TASK STATEMENT
The result should be every line that contains the word "isActive", taken from the material.

Start of DATASET

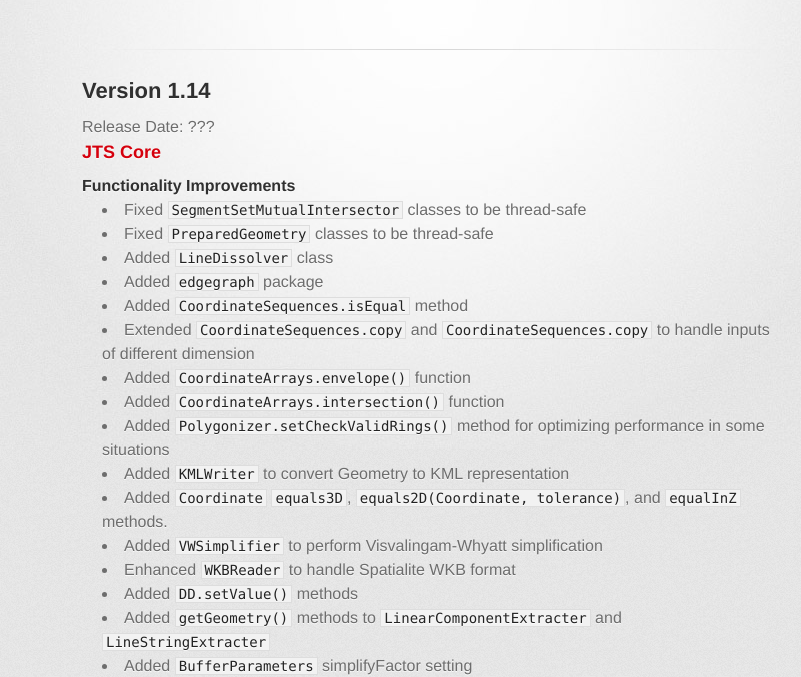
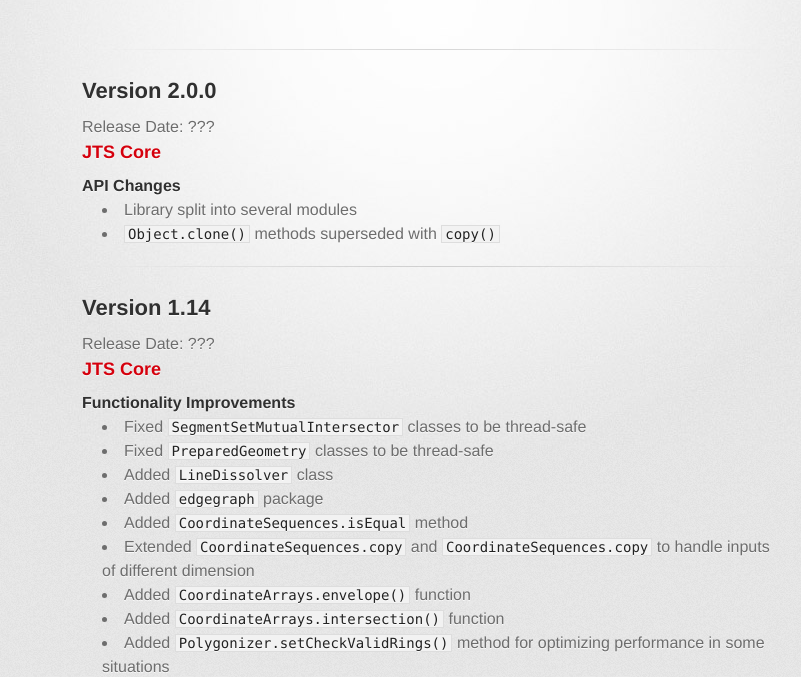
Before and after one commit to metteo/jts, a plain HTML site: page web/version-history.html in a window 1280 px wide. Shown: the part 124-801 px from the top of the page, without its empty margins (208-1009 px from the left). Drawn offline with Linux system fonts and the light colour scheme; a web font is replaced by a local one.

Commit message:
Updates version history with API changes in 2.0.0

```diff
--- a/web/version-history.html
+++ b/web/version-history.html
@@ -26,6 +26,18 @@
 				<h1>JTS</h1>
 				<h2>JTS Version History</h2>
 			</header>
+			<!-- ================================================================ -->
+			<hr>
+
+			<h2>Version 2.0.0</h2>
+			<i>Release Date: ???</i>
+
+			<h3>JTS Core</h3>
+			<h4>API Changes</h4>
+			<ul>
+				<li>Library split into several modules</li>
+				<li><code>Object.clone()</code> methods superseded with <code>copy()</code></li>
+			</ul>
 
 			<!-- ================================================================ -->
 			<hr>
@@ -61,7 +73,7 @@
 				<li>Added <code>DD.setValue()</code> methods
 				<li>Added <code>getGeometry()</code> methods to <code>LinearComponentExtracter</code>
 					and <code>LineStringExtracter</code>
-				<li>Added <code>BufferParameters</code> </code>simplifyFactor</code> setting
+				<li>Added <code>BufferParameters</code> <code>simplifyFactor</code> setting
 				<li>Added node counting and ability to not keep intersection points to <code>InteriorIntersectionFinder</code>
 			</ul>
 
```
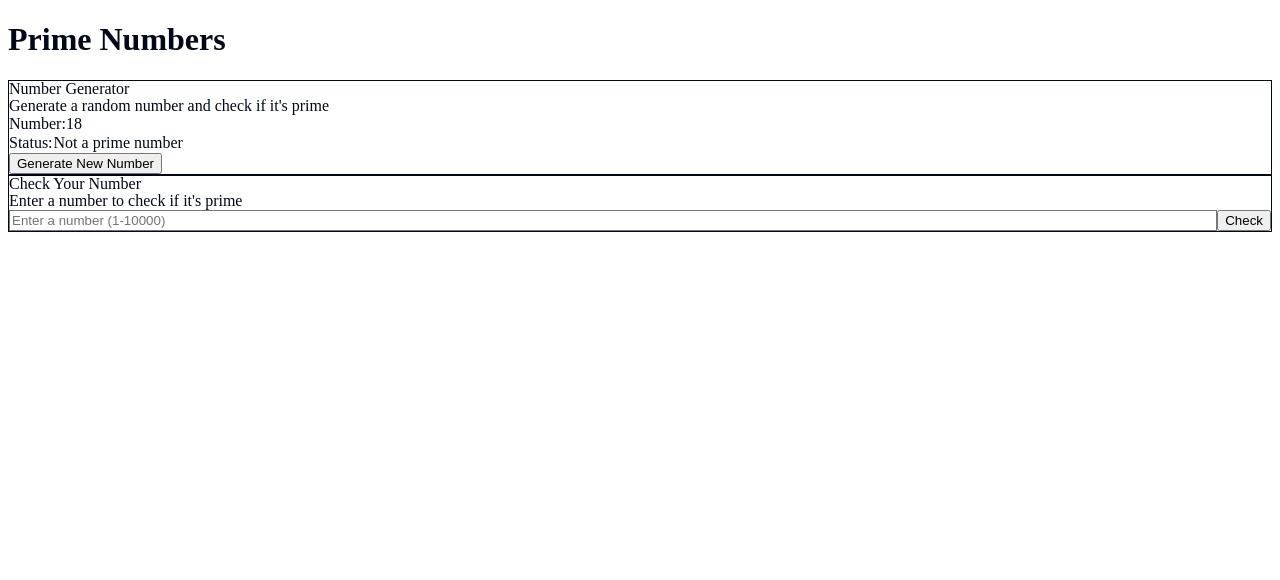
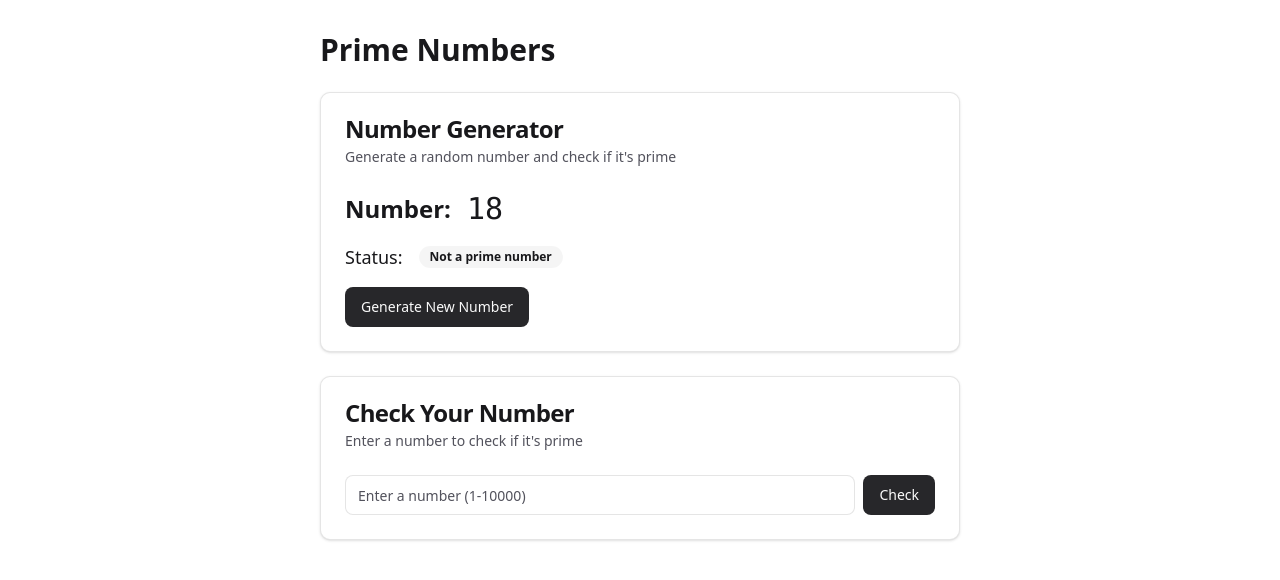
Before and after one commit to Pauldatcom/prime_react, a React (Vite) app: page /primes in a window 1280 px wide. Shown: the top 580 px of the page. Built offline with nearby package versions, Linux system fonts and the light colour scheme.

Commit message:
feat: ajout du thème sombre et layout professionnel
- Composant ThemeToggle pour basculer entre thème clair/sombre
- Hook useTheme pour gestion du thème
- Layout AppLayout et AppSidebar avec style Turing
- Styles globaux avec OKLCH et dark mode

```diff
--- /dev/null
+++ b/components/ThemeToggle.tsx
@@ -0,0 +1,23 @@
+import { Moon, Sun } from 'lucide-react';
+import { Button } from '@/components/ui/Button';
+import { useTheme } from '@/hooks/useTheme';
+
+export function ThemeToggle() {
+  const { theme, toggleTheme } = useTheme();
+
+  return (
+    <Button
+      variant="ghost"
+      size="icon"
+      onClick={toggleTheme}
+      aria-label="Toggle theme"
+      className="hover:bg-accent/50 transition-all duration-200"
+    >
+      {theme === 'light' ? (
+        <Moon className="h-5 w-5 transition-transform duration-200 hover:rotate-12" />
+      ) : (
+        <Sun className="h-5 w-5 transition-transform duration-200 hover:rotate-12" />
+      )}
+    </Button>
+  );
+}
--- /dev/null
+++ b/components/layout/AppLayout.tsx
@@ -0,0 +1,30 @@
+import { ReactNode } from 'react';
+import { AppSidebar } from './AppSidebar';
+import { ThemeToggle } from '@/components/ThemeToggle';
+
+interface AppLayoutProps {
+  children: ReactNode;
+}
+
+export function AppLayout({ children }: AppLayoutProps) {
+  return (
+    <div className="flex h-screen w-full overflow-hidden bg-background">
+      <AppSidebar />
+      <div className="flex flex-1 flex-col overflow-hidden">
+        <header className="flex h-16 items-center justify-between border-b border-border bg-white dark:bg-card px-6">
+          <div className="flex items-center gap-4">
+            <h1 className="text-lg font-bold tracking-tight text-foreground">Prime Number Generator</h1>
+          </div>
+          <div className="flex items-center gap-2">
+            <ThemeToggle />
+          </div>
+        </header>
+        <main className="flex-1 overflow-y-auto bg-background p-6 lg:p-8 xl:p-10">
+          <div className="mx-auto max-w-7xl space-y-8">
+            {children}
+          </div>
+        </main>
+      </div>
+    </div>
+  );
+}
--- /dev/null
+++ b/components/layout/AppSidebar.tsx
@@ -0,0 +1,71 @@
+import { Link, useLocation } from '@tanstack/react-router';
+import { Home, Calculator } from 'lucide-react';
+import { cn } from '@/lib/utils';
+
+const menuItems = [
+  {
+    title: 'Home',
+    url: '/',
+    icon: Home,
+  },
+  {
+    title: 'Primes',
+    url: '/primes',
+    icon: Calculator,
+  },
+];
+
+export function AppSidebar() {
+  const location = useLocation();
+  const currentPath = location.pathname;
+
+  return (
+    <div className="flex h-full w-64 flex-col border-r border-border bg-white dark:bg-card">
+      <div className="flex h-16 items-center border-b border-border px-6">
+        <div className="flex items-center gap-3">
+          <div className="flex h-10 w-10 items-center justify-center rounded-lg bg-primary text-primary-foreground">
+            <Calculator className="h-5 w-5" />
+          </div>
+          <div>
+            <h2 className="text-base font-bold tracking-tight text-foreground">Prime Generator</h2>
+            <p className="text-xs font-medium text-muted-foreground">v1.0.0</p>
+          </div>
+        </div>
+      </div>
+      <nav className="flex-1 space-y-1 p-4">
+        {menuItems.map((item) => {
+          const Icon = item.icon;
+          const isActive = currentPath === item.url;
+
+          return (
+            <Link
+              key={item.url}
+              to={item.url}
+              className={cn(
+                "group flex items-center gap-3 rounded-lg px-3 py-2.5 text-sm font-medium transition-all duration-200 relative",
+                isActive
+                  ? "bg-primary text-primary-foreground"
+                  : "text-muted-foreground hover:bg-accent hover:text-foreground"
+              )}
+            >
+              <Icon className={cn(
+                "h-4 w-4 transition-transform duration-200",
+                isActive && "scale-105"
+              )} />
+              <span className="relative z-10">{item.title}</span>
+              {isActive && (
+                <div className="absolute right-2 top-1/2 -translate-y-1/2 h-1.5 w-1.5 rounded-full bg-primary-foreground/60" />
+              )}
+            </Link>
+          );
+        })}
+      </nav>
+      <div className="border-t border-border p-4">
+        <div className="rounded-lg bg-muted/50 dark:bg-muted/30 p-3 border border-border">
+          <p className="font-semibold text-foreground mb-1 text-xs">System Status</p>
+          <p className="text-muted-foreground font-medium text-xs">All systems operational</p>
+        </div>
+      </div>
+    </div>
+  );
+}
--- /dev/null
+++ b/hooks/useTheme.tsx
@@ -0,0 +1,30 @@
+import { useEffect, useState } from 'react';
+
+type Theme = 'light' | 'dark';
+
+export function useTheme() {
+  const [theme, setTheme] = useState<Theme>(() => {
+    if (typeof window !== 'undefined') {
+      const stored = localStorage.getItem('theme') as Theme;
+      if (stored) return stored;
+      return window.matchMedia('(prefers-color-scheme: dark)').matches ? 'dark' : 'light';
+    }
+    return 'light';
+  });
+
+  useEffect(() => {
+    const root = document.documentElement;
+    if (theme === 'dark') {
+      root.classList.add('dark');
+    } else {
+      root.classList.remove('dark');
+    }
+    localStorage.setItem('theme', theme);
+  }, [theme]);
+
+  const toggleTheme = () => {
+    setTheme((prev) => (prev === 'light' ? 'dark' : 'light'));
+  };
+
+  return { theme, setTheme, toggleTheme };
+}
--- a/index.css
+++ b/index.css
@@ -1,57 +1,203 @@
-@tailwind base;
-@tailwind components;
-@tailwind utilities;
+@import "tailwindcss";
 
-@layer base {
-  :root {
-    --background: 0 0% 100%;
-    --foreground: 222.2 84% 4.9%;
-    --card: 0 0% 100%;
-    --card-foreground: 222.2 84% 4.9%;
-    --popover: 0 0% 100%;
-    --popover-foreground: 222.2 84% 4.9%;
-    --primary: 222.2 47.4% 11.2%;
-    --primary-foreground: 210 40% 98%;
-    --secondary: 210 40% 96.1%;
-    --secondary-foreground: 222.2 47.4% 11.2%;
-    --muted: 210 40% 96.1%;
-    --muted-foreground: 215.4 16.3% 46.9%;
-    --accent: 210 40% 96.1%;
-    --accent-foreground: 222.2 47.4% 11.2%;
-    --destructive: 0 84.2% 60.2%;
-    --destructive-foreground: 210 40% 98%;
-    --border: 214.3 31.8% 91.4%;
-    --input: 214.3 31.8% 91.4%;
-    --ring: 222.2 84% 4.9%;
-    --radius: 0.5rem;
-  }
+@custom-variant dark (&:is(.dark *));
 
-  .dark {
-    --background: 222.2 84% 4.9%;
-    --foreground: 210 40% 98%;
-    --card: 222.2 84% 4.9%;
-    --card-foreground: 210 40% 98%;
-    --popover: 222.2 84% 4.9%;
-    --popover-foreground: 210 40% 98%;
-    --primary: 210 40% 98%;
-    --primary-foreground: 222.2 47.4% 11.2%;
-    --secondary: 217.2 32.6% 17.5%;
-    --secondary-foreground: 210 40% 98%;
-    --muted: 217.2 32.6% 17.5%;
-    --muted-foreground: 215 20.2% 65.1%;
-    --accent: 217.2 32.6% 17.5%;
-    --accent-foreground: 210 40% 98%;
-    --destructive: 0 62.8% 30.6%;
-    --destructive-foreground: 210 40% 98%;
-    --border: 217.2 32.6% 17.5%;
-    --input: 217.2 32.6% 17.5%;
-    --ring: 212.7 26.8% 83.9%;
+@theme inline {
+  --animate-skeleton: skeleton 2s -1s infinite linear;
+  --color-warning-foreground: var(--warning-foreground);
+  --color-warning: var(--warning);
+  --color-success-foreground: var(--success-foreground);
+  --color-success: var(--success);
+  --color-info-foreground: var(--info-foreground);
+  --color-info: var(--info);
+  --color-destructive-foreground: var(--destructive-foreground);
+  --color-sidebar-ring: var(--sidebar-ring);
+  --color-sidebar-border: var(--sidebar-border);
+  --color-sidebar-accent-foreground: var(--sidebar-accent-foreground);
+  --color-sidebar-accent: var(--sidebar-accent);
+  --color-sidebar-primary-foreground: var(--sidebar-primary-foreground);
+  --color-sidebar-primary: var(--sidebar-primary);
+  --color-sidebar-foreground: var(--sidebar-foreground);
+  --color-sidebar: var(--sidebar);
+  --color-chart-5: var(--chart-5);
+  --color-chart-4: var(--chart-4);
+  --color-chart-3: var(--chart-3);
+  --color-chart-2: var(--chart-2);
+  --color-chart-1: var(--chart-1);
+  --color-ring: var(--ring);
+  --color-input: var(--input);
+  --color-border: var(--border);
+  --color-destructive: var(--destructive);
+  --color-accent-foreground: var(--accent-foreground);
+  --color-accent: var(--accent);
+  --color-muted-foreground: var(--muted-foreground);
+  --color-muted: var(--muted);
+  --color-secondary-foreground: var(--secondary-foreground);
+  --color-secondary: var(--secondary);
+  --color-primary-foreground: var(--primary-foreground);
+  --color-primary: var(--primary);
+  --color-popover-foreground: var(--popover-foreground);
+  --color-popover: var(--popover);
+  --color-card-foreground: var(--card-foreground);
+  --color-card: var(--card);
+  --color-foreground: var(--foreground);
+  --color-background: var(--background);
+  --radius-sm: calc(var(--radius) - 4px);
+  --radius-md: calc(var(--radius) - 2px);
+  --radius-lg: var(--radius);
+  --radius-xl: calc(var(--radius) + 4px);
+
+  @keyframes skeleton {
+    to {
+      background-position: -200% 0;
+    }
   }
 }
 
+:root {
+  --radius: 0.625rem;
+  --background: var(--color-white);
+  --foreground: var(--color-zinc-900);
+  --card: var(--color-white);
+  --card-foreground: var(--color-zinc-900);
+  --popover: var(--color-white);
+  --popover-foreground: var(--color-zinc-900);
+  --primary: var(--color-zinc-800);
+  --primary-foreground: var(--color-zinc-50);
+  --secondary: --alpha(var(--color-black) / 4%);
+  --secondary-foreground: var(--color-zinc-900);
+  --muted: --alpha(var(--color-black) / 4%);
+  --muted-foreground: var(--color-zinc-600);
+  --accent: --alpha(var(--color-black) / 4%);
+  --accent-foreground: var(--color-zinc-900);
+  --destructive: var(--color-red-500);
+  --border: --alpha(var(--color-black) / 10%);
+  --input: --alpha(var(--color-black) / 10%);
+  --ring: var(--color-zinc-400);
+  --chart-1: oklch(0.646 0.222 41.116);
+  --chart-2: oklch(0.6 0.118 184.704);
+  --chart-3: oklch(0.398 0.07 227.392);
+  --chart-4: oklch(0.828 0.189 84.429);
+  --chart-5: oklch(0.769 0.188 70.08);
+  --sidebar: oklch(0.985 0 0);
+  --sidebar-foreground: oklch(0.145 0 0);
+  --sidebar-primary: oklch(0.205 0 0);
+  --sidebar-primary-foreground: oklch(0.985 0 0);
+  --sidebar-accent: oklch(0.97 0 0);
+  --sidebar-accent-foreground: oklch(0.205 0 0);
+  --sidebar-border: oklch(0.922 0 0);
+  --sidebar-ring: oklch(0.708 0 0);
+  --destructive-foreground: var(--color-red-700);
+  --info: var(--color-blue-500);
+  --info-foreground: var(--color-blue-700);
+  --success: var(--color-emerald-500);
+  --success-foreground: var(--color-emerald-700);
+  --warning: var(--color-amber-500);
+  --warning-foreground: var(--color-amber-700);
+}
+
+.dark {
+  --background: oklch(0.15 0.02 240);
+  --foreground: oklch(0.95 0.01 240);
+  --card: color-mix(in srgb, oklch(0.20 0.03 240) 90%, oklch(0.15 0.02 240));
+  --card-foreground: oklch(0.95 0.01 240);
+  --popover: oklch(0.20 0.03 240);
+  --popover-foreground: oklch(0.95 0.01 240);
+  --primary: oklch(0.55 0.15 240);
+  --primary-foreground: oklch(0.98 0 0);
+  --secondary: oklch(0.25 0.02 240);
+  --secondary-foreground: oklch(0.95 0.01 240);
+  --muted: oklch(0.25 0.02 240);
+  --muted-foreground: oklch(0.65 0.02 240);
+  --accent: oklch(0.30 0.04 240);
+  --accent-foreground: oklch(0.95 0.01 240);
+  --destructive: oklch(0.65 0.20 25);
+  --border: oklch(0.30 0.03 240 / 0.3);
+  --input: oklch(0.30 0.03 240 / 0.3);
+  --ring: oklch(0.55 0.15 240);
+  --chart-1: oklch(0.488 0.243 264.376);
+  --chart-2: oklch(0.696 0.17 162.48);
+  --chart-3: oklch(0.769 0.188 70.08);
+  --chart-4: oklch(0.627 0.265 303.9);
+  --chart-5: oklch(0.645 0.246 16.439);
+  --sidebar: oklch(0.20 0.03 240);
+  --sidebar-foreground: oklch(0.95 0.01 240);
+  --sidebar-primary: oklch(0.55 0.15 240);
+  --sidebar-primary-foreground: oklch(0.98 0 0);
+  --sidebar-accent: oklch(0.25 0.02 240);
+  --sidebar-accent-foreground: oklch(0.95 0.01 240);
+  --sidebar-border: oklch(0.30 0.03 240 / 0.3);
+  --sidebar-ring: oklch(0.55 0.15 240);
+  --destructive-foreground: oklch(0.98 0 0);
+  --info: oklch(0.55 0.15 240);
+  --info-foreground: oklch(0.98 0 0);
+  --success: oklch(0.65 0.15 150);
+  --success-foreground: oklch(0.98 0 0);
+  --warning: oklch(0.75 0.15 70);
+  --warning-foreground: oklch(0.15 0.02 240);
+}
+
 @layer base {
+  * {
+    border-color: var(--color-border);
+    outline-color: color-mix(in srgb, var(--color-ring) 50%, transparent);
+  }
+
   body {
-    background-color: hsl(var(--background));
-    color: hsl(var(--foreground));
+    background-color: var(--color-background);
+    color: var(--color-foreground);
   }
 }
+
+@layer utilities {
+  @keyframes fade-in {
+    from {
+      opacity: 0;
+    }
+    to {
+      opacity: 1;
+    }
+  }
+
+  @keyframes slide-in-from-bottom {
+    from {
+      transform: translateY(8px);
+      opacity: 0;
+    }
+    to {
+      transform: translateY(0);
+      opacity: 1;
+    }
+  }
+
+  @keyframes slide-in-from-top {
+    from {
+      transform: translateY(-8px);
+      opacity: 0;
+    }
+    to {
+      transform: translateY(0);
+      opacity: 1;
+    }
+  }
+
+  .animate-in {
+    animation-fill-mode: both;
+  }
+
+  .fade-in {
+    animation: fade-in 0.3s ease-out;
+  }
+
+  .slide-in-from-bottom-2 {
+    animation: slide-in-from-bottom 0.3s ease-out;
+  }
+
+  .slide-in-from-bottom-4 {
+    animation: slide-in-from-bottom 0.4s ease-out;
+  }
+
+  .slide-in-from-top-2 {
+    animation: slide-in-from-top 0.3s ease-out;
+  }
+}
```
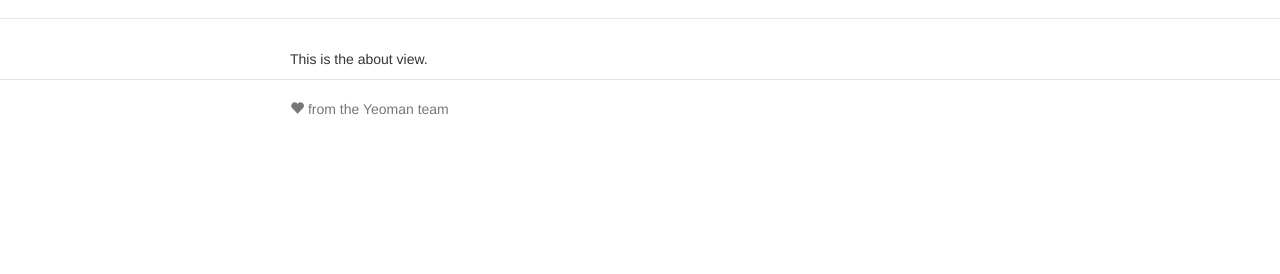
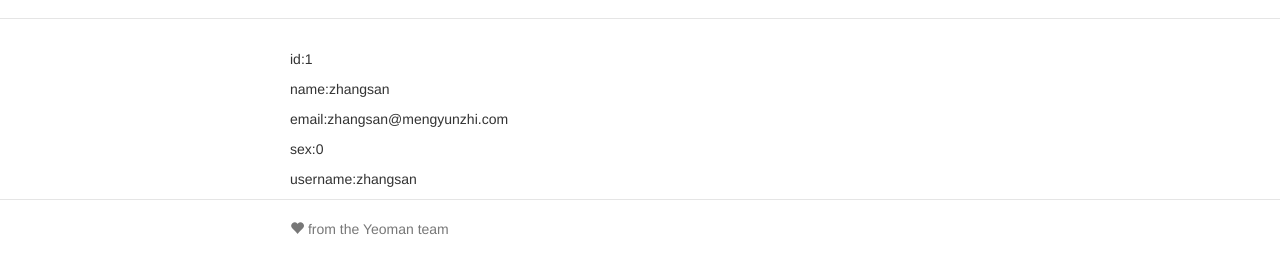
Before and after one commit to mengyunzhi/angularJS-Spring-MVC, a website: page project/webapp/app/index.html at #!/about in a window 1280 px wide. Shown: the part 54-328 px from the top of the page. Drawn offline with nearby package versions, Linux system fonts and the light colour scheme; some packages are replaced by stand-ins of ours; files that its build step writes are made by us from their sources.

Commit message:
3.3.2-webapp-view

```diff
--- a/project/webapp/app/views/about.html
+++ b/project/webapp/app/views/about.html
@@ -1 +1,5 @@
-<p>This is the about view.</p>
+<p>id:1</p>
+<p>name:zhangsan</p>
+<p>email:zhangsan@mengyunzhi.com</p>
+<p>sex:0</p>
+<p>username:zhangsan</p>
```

End of DATASET

WRITTEN REPLY
+          const isActive = currentPath === item.url;
+                isActive
+                isActive && "scale-105"
+              {isActive && (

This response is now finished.